PROBLEM DESCRIPTION
Copy the listing exactly, leaving out every picture.

RECORDS SHOWN
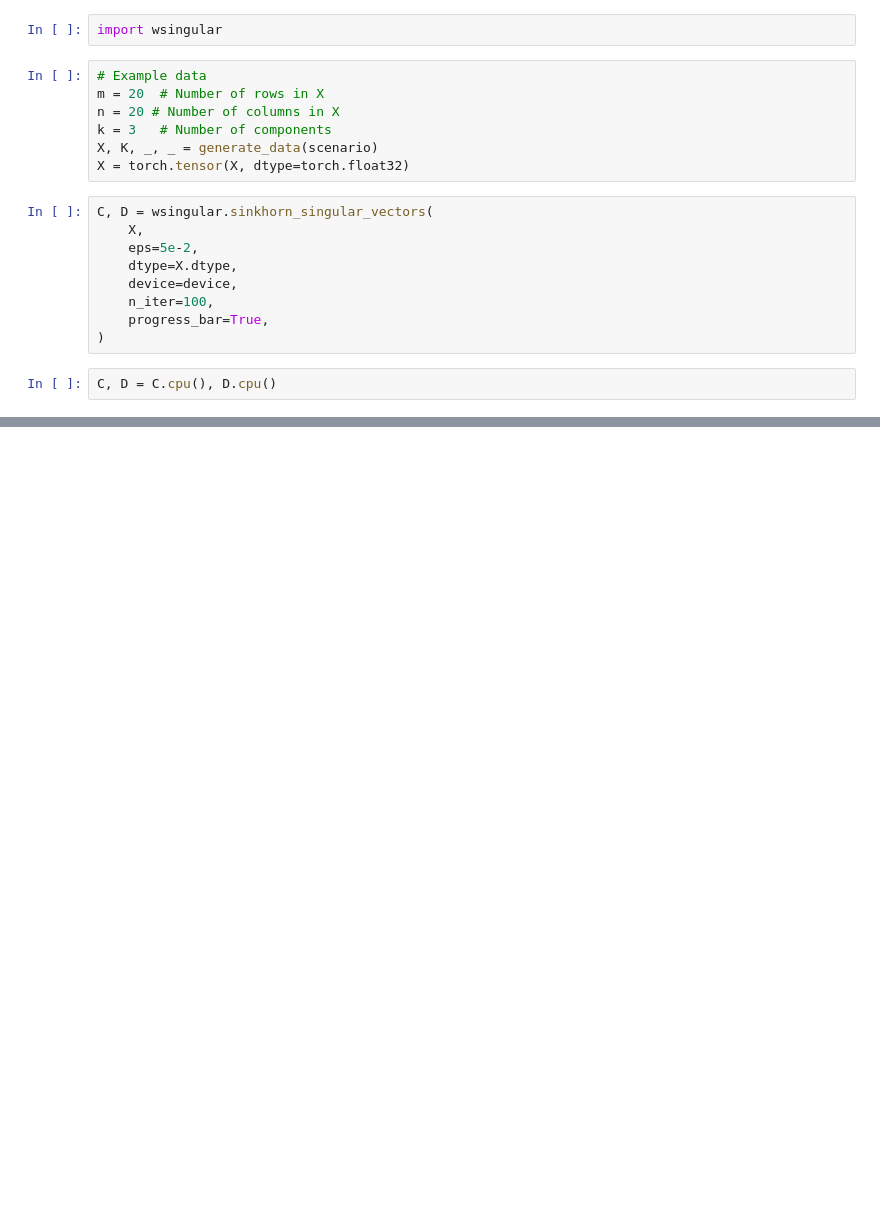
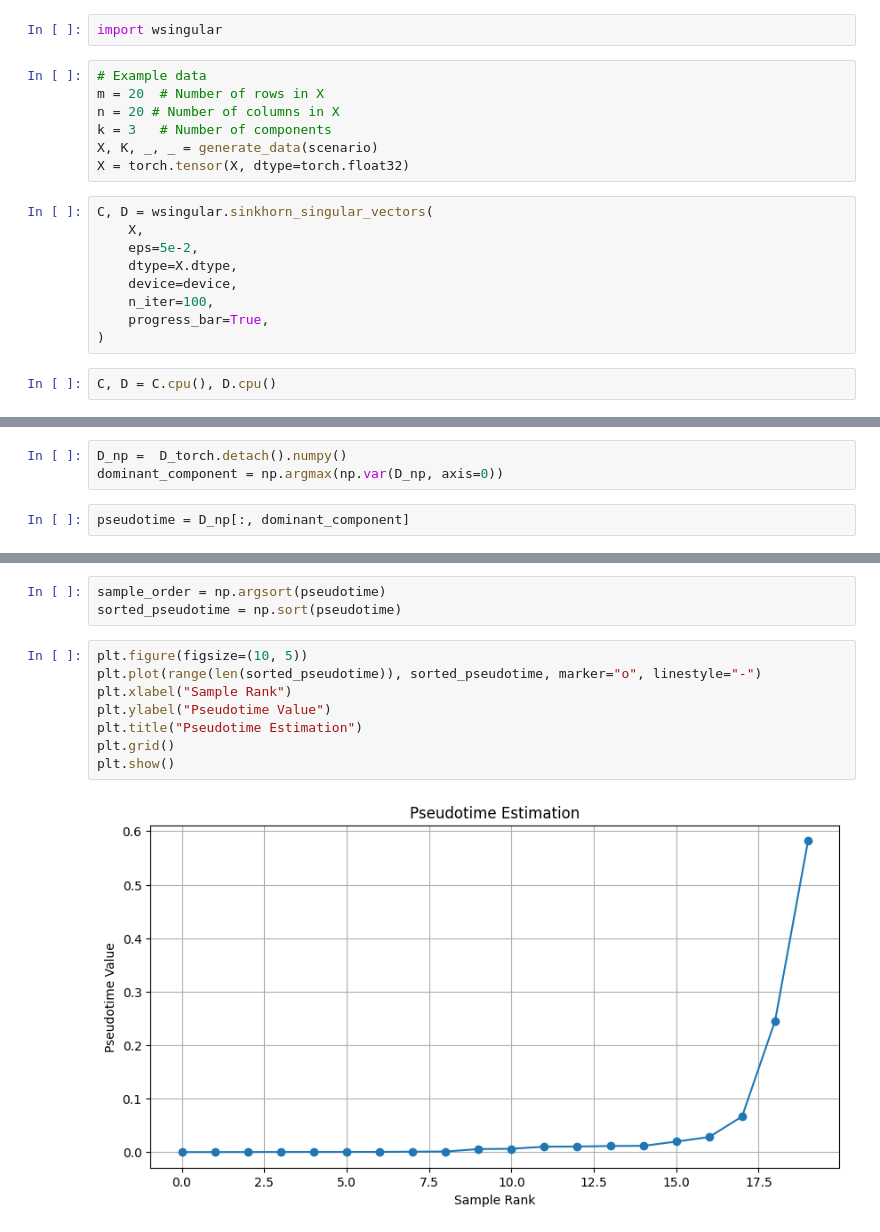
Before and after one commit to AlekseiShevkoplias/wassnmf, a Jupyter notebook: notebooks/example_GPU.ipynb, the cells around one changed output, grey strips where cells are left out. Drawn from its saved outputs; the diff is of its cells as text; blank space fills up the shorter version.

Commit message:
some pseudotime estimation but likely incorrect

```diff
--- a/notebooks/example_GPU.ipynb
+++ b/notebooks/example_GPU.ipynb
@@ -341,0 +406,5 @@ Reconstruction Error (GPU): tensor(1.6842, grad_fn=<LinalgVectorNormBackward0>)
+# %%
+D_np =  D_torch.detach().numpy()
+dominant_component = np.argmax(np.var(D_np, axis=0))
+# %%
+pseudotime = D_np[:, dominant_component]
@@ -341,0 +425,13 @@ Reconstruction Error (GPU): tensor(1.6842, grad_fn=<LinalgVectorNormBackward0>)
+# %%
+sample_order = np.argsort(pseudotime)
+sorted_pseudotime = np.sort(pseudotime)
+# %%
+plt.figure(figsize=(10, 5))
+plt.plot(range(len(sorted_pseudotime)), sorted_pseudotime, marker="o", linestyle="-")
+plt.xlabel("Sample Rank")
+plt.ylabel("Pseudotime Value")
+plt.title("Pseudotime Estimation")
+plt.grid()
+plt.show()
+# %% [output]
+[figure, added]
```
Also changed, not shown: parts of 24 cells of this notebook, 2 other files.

REPLY TO THE EXERCISE
Before and after one commit to AlekseiShevkoplias/wassnmf, a Jupyter notebook: notebooks/example_GPU.ipynb, the cells around one changed output, grey strips where cells are left out. Drawn from its saved outputs; the diff is of its cells as text; blank space fills up the shorter version.

Commit message:
some pseudotime estimation but likely incorrect

```diff
--- a/notebooks/example_GPU.ipynb
+++ b/notebooks/example_GPU.ipynb
@@ -341,0 +406,5 @@ Reconstruction Error (GPU): tensor(1.6842, grad_fn=<LinalgVectorNormBackward0>)
+# %%
+D_np =  D_torch.detach().numpy()
+dominant_component = np.argmax(np.var(D_np, axis=0))
+# %%
+pseudotime = D_np[:, dominant_component]
@@ -341,0 +425,13 @@ Reconstruction Error (GPU): tensor(1.6842, grad_fn=<LinalgVectorNormBackward0>)
+# %%
+sample_order = np.argsort(pseudotime)
+sorted_pseudotime = np.sort(pseudotime)
+# %%
+plt.figure(figsize=(10, 5))
+plt.plot(range(len(sorted_pseudotime)), sorted_pseudotime, marker="o", linestyle="-")
+plt.xlabel("Sample Rank")
+plt.ylabel("Pseudotime Value")
+plt.title("Pseudotime Estimation")
+plt.grid()
+plt.show()
+# %% [output]
+[figure, added]
```
Also changed, not shown: parts of 24 cells of this notebook, 2 other files.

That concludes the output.